Dr. Reece Malone, Winnipeg sexologist and sex educator, held a seminar that was the first of its kind on Nov. 10 to discuss sexual empowerment, drawing over 150 women who were eager to hear about sex, love, and relationships.
Clinical therapist Vicki Enns, also based in Winnipeg, joined with Dr. Malone delivering factual information to empower and enlighten women who may have read the Fifty Shades of Grey trilogy or want to learn more about sexuality.
The seminar, which took place at the Radisson Hotel, attracted sponsors such as Smitten, O’My Lube, Coco Boudoir, Rudy’s, Mona Lisa’s, Provici Cosmetics, and Hypnotic.
To start off the seminar Malone and Enns highlighted the background of women’s sexuality dating all the way back to Plato and the wandering womb. Malone and Enns explained that scholars often attributed hysterical mania of women to religious and other animistic reasons. They presented Plato’s argument that hysteria was due to psychological conflict, which arises from sexual desire thwarted by frustration.
Malone and Enns stated that hysteria was one of the most common disorders females were diagnosed with during what was referred to as the sexually repressed Victorian era. This eventually led doctors to prescribe manual stimulation of the female genitals by use of either a pelvic massage or vibrator.
According to the presenters, the history of women’s sexuality has often been a taboo and controversial subject. Mainstream media has often held negative messages containing faulty beliefs about women’s bodies. Malone explained the huge impact culture and society has on sexuality.
Enns went over the double standard and difficulties associated with growing up as woman. These difficulties included pressure for women to have long hair, which is often considered more pretty than short hair. In addition, homosexuality has always had a negative connotation.
Enns touched on controversial topics such as masturbation, which she explained, always came with feelings of being ashamed for “being dirty down there,” despite being expected to know all about “down there.”
She also explained contradictions such as the pressure to know all about male pleasure while simultaneously being labelled as “a slut” for expressing or experimenting with sexual desire.

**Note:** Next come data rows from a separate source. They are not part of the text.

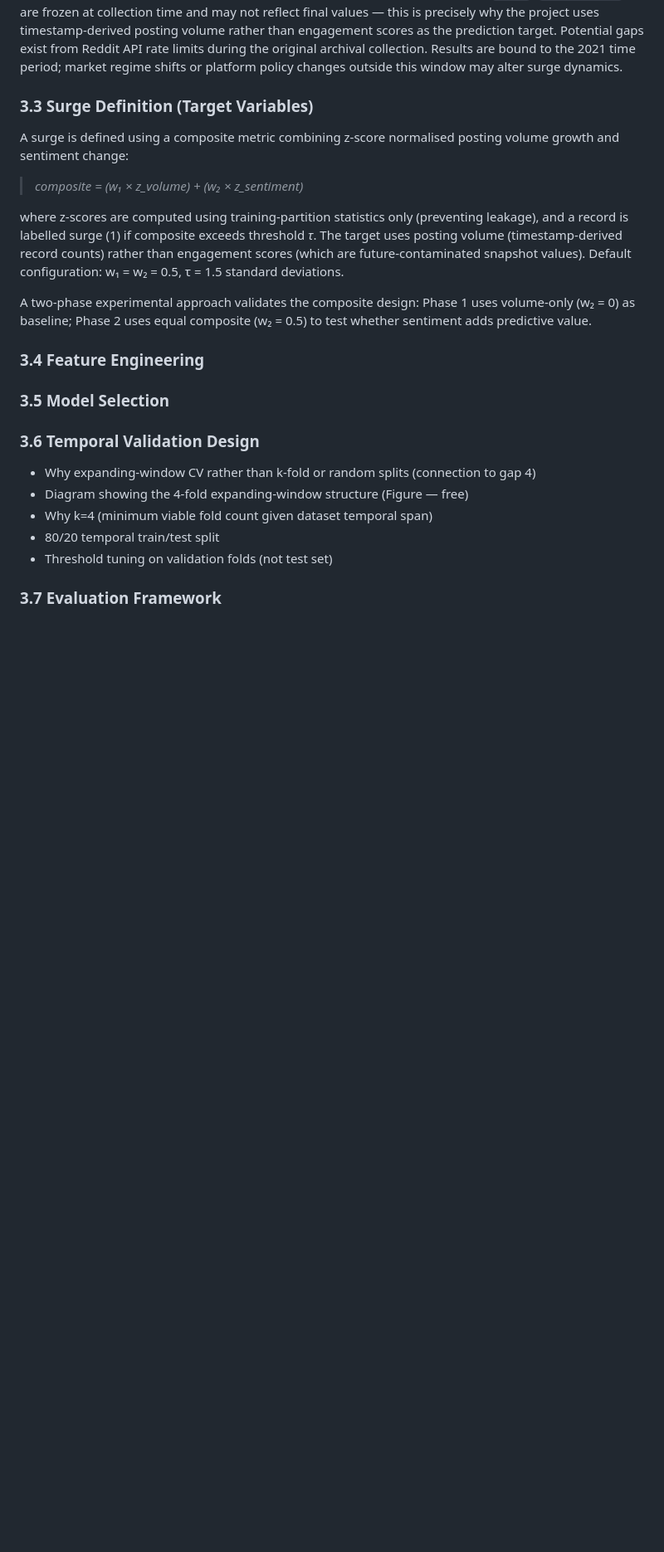
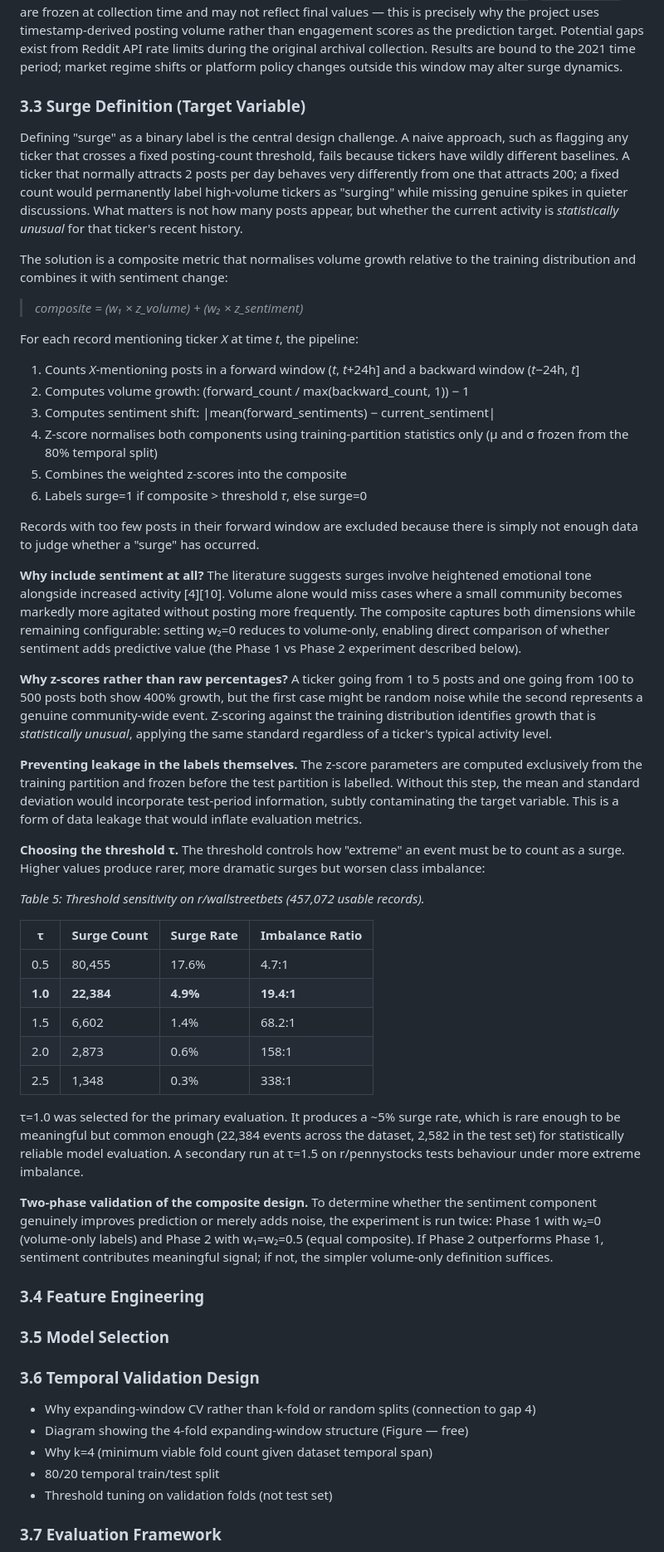
Before and after one commit to yenthanh115/uol-bsc-cm3070-final-project, a Markdown page: reports/04-draft/draft-report-v0.4.3.md, the part around one of its changes. Shown at 83% size. Drawn GitHub-style; blank space fills up the shorter version.

Commit message:
docs(reports): Bump draft report to v0.4.3 with expanded surge definition and threshold sensitivity analysis
- Restructure surge definition section with clearer pedagogical flow and explicit step-by-step pipeline description
- Add detailed justification for composite metric design: why z-scores, why sentiment inclusion, and leakage prevention
- Include Table 5 showing threshold sensitivity analysis across imbalance ratios for τ ∈ [0.5, 2.5]
- Explain threshold selection rationale: τ=1.0 chosen for ~5% surge rate balancing rarity and statistical reliability
- Clarify two-phase experimental validation approach for assessing sentiment component contribution
- Remove commented placeholder content and consolidate forward/backward window computation details
- Update feature engineering comment to reflect 11 features with temporal windowing

```diff
--- a/reports/04-draft/draft-report-v0.4.2.md
+++ b/reports/04-draft/draft-report-v0.4.3.md
@@ -390,28 +390,46 @@ Each record contains: a Unix timestamp (`created`), post title, optional selftex
 
 **Known limitations.** The archival dataset exhibits survivorship bias: posts deleted or removed by moderators before the archive snapshot are not captured. Engagement metrics (`score`, `num_comments`) are frozen at collection time and may not reflect final values — this is precisely why the project uses timestamp-derived posting volume rather than engagement scores as the prediction target. Potential gaps exist from Reddit API rate limits during the original archival collection. Results are bound to the 2021 time period; market regime shifts or platform policy changes outside this window may alter surge dynamics.
 
-### 3.3 Surge Definition (Target Variables)
-<!--
-- Why a composite metric rather than raw volume threshold
-- The formula: composite = w₁·z_volume + w₂·z_sentiment
-- Z-score computation using training-partition statistics only (leakage prevention)
-- Threshold τ and the two-phase experiment (volume-only vs composite)
-- Threshold sensitivity sweep rationale
--->
+### 3.3 Surge Definition (Target Variable)
 
+Defining "surge" as a binary label is the central design challenge. A naive approach, such as flagging any ticker that crosses a fixed posting-count threshold, fails because tickers have wildly different baselines. A ticker that normally attracts 2 posts per day behaves very differently from one that attracts 200; a fixed count would permanently label high-volume tickers as "surging" while missing genuine spikes in quieter discussions. What matters is not how many posts appear, but whether the current activity is *statistically unusual* for that ticker's recent history.
 
-<!-- Why a composite surge metric rather than raw volume threshold -->
-
-A surge is defined using a composite metric combining z-score normalised posting volume growth and sentiment change:
+The solution is a composite metric that normalises volume growth relative to the training distribution and combines it with sentiment change:
 
 > *composite = (w₁ × z_volume) + (w₂ × z_sentiment)*
 
-where z-scores are computed using training-partition statistics only (preventing leakage), and a record is labelled surge (1) if composite exceeds threshold *τ*. The target uses posting volume (timestamp-derived record counts) rather than engagement scores (which are future-contaminated snapshot values). Default configuration: w₁ = w₂ = 0.5, τ = 1.5 standard deviations.
+For each record mentioning ticker *X* at time *t*, the pipeline:
 
-A two-phase experimental approach validates the composite design: Phase 1 uses volume-only (w₂ = 0) as baseline; Phase 2 uses equal composite (w₂ = 0.5) to test whether sentiment adds predictive value.
+1. Counts *X*-mentioning posts in a forward window (*t*, *t*+24h] and a backward window (*t*−24h, *t*]
+2. Computes volume growth: (forward_count / max(backward_count, 1)) − 1
+3. Computes sentiment shift: |mean(forward_sentiments) − current_sentiment|
+4. Z-score normalises both components using training-partition statistics only (μ and σ frozen from the 80% temporal split)
+5. Combines the weighted z-scores into the composite
+6. Labels surge=1 if composite > threshold *τ*, else surge=0
 
-<!-- Formula: S = w1 * z_volume + w2 * z_sentiment -->
-<!-- Threshold τ selection via sensitivity sweep -->
+Records with too few posts in their forward window are excluded because there is simply not enough data to judge whether a "surge" has occurred.
+
+**Why include sentiment at all?** The literature suggests surges involve heightened emotional tone alongside increased activity [4][10]. Volume alone would miss cases where a small community becomes markedly more agitated without posting more frequently. The composite captures both dimensions while remaining configurable: setting w₂=0 reduces to volume-only, enabling direct comparison of whether sentiment adds predictive value (the Phase 1 vs Phase 2 experiment described below).
+
+**Why z-scores rather than raw percentages?** A ticker going from 1 to 5 posts and one going from 100 to 500 posts both show 400% growth, but the first case might be random noise while the second represents a genuine community-wide event. Z-scoring against the training distribution identifies growth that is *statistically unusual*, applying the same standard regardless of a ticker's typical activity level.
+
+**Preventing leakage in the labels themselves.** The z-score parameters are computed exclusively from the training partition and frozen before the test partition is labelled. Without this step, the mean and standard deviation would incorporate test-period information, subtly contaminating the target variable. This is a form of data leakage that would inflate evaluation metrics.
+
+**Choosing the threshold τ.** The threshold controls how "extreme" an event must be to count as a surge. Higher values produce rarer, more dramatic surges but worsen class imbalance:
+
+*Table 5: Threshold sensitivity on r/wallstreetbets (457,072 usable records).*
+
+| τ | Surge Count | Surge Rate | Imbalance Ratio |
+|---|-------------|------------|-----------------|
+| 0.5 | 80,455 | 17.6% | 4.7:1 |
+| **1.0** | **22,384** | **4.9%** | **19.4:1** |
+| 1.5 | 6,602 | 1.4% | 68.2:1 |
+| 2.0 | 2,873 | 0.6% | 158:1 |
+| 2.5 | 1,348 | 0.3% | 338:1 |
+
+τ=1.0 was selected for the primary evaluation. It produces a ~5% surge rate, which is rare enough to be meaningful but common enough (22,384 events across the dataset, 2,582 in the test set) for statistically reliable model evaluation. A secondary run at τ=1.5 on r/pennystocks tests behaviour under more extreme imbalance.
+
+**Two-phase validation of the composite design.** To determine whether the sentiment component genuinely improves prediction or merely adds noise, the experiment is run twice: Phase 1 with w₂=0 (volume-only labels) and Phase 2 with w₁=w₂=0.5 (equal composite). If Phase 2 outperforms Phase 1, sentiment contributes meaningful signal; if not, the simpler volume-only definition suffices.
 
 ### 3.4 Feature Engineering
 
```
Also changed, not shown: other parts of reports/04-draft/draft-report-v0.4.3.md (+1 -1 lines).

Statistics show that by age of 15, 53 per cent of girls in the U.S. are unhappy with their bodies. This number jumps to 78 per cent by the age of 17. Most women, a number as high as 75 per cent, do not experience orgasm from penetration alone, while 5-15 per cent of women will never experience an orgasm at all. Meanwhile, all females are physically capable of having multiple orgasms.
Malone recognizes a need for a new sex mantra that deals with concentrating on pleasure such as sight, smell, and touch rather than focusing on receiving an orgasm.
Despite the criticism the Fifty Shades of Grey trilogy has received, Malone views its popularity as an outlet for female fantasy. Fantasy has often been associated with feelings of guilt and shame.
“For many women, the book facilitates the comfort and self-permission to talk about their fantasies, perhaps to bring some of those fantasies to life despite the criticisms of the book’s content. Our seminar provides that space and opportunity to discuss sexuality, a kind of Sex Ed. for adults,” said Malone.
The key to sexual empowerment, according to Malone, is mindfulness, which deals with awareness of feelings. He explained that this will lead to an understanding of limits, to know what is permissible and what is not, and will facilitate better communication for both singles and couples.
Malone left the group of females with exercises to help one come to terms with body issues and to recognize how tension in different parts of the body represent different stressors.
“All of us have body image issues. Honour the fact we’re not perfect and come to terms with that,” said Malone.